▶ TASK GOAL
The records below must be returned in full and unaltered.

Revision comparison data
- Opening Delimiter -

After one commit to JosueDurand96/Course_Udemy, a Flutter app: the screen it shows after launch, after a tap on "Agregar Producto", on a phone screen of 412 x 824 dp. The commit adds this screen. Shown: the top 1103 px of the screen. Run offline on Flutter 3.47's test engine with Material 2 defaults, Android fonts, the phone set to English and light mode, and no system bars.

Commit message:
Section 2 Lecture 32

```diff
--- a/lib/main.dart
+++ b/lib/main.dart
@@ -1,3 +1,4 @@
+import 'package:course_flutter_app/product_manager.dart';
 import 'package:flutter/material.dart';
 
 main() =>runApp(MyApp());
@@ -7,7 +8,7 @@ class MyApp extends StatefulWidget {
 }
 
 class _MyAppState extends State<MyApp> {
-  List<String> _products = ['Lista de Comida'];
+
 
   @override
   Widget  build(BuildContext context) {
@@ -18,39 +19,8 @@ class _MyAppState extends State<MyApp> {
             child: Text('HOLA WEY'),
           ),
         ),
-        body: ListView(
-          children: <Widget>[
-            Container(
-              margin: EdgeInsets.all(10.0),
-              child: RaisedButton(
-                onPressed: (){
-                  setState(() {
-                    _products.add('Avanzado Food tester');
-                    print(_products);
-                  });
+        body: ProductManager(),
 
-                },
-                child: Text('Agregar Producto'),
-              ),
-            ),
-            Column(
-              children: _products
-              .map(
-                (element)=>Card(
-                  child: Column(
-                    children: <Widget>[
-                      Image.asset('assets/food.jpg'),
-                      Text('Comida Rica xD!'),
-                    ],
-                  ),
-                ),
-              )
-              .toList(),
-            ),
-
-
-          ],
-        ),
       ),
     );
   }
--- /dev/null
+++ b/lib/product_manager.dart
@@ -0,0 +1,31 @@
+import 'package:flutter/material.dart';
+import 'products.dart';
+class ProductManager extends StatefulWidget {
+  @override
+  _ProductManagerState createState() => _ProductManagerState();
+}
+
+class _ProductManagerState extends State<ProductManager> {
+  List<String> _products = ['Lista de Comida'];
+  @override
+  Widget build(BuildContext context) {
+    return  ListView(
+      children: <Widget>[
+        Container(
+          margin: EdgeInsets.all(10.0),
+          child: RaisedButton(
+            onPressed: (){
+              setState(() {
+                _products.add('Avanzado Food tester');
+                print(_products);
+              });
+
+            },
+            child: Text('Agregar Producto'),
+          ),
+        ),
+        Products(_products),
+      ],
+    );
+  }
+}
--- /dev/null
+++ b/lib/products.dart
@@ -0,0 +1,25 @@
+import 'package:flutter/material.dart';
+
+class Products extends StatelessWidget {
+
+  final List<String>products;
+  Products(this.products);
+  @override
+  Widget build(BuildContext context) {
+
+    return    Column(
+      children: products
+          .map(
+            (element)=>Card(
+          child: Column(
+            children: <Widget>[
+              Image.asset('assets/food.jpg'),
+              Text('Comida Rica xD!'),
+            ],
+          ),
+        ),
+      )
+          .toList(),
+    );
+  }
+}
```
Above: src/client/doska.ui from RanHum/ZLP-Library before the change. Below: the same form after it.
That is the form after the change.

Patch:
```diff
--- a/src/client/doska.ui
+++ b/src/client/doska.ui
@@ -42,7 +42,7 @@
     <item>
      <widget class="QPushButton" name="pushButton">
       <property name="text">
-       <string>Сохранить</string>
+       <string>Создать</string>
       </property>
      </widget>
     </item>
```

- Closing Delimiter -

▶ YOUR SOLUTION
After one commit to JosueDurand96/Course_Udemy, a Flutter app: the screen it shows after launch, after a tap on "Agregar Producto", on a phone screen of 412 x 824 dp. The commit adds this screen. Shown: the top 1103 px of the screen. Run offline on Flutter 3.47's test engine with Material 2 defaults, Android fonts, the phone set to English and light mode, and no system bars.

Commit message:
Section 2 Lecture 32

```diff
--- a/lib/main.dart
+++ b/lib/main.dart
@@ -1,3 +1,4 @@
+import 'package:course_flutter_app/product_manager.dart';
 import 'package:flutter/material.dart';
 
 main() =>runApp(MyApp());
@@ -7,7 +8,7 @@ class MyApp extends StatefulWidget {
 }
 
 class _MyAppState extends State<MyApp> {
-  List<String> _products = ['Lista de Comida'];
+
 
   @override
   Widget  build(BuildContext context) {
@@ -18,39 +19,8 @@ class _MyAppState extends State<MyApp> {
             child: Text('HOLA WEY'),
           ),
         ),
-        body: ListView(
-          children: <Widget>[
-            Container(
-              margin: EdgeInsets.all(10.0),
-              child: RaisedButton(
-                onPressed: (){
-                  setState(() {
-                    _products.add('Avanzado Food tester');
-                    print(_products);
-                  });
+        body: ProductManager(),
 
-                },
-                child: Text('Agregar Producto'),
-              ),
-            ),
-            Column(
-              children: _products
-              .map(
-                (element)=>Card(
-                  child: Column(
-                    children: <Widget>[
-                      Image.asset('assets/food.jpg'),
-                      Text('Comida Rica xD!'),
-                    ],
-                  ),
-                ),
-              )
-              .toList(),
-            ),
-
-
-          ],
-        ),
       ),
     );
   }
--- /dev/null
+++ b/lib/product_manager.dart
@@ -0,0 +1,31 @@
+import 'package:flutter/material.dart';
+import 'products.dart';
+class ProductManager extends StatefulWidget {
+  @override
+  _ProductManagerState createState() => _ProductManagerState();
+}
+
+class _ProductManagerState extends State<ProductManager> {
+  List<String> _products = ['Lista de Comida'];
+  @override
+  Widget build(BuildContext context) {
+    return  ListView(
+      children: <Widget>[
+        Container(
+          margin: EdgeInsets.all(10.0),
+          child: RaisedButton(
+            onPressed: (){
+              setState(() {
+                _products.add('Avanzado Food tester');
+                print(_products);
+              });
+
+            },
+            child: Text('Agregar Producto'),
+          ),
+        ),
+        Products(_products),
+      ],
+    );
+  }
+}
--- /dev/null
+++ b/lib/products.dart
@@ -0,0 +1,25 @@
+import 'package:flutter/material.dart';
+
+class Products extends StatelessWidget {
+
+  final List<String>products;
+  Products(this.products);
+  @override
+  Widget build(BuildContext context) {
+
+    return    Column(
+      children: products
+          .map(
+            (element)=>Card(
+          child: Column(
+            children: <Widget>[
+              Image.asset('assets/food.jpg'),
+              Text('Comida Rica xD!'),
+            ],
+          ),
+        ),
+      )
+          .toList(),
+    );
+  }
+}
```
Above: src/client/doska.ui from RanHum/ZLP-Library before the change. Below: the same form after it.
That is the form after the change.

Patch:
```diff
--- a/src/client/doska.ui
+++ b/src/client/doska.ui
@@ -42,7 +42,7 @@
     <item>
      <widget class="QPushButton" name="pushButton">
       <property name="text">
-       <string>Сохранить</string>
+       <string>Создать</string>
       </property>
      </widget>
     </item>
```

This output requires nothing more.